Tilbury new gates

How the new gates will look

Construction work has started on a scheme to improve Tilbury’s flood defences with the installation of new dual-function flood lock gates.

The initiative sees the existing port lock gates replaced with pioneering dual-function lock gates, with the Environment Agency’s tidal barrier being removed. The joint project between the Environment Agency and the Port of Tilbury aims to safeguard thousands of homes and businesses in the local area.

Work started in January and is expected to last for 18 months, with the new lock gates planned for installation in late 2021 or early 2022.

Once the work is completed it will ensure a high standard of flood protection for Tilbury and provide a new navigation lock for operations at the busy port, according to the government.

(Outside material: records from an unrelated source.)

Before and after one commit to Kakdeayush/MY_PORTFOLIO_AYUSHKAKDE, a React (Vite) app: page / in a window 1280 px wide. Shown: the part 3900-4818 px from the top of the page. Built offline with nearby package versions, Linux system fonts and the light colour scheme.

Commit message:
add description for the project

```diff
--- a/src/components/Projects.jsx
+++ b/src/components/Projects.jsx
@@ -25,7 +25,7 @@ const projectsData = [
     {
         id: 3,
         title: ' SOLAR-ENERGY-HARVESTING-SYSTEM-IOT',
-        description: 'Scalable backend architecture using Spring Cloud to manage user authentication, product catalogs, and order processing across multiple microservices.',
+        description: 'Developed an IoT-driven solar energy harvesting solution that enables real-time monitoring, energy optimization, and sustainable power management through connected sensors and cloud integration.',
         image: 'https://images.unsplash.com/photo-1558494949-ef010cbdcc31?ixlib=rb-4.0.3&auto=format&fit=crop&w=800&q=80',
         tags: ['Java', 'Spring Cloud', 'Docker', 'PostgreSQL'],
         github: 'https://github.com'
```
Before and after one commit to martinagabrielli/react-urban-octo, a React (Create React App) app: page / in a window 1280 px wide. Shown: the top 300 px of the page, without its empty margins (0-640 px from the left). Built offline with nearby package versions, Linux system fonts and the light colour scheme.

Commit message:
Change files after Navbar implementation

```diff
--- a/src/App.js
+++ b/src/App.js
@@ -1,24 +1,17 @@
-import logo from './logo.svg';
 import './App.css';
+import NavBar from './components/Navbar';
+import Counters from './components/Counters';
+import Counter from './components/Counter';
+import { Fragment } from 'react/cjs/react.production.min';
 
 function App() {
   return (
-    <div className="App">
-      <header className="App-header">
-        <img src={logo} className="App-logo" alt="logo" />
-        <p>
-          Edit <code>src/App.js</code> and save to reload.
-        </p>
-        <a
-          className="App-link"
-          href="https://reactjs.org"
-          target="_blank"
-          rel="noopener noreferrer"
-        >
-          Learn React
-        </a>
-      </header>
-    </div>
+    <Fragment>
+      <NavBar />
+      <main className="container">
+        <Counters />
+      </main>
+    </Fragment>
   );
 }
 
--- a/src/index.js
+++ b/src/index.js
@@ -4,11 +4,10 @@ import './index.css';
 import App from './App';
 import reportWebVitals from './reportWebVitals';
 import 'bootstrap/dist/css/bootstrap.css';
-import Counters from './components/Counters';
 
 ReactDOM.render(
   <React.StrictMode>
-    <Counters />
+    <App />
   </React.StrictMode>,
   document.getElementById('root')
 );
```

Planning for the project has been underway with the Environment Agency and the Port of Tilbury for several years. With total scheme costs of around £34 million, the Port of Tilbury London Ltd (PoTLL) is providing a multi-million-pound contribution to the project and will take responsibility for operation and maintenance of the new dual-function structure. Funding has also been secured from the Anglian (Eastern) Regional Flood and Coastal Committee.

The Environment Agency’s Thames Estuary Asset Management 2100 Programme (TEAM2100) will deliver the work in partnership with a number of contractors including Jacobs and Balfour Beatty.

Sir James Bevan, Environment Agency chief executive, said: 'We are investing £5.2 billion in flood defences over the next six years. The Port of Tilbury is vital to our national economy. The new scheme is an important and exciting project that has both a flood protection and navigational purpose, and will help protect jobs and growth.'

Charles Hammond, group chief executive of Forth Ports, owners of the Port of Tilbury, added: 'This is a vital strategic project for not only the port but to safeguard the local community from any flood threat. We have worked with the Environment Agency for a number of years to carefully plan this major project and it is through this successful collaboration that this innovative scheme will become a reality.'

The original port lock gates were installed in 1928 and Tilbury Barrier was constructed in 1980-1981.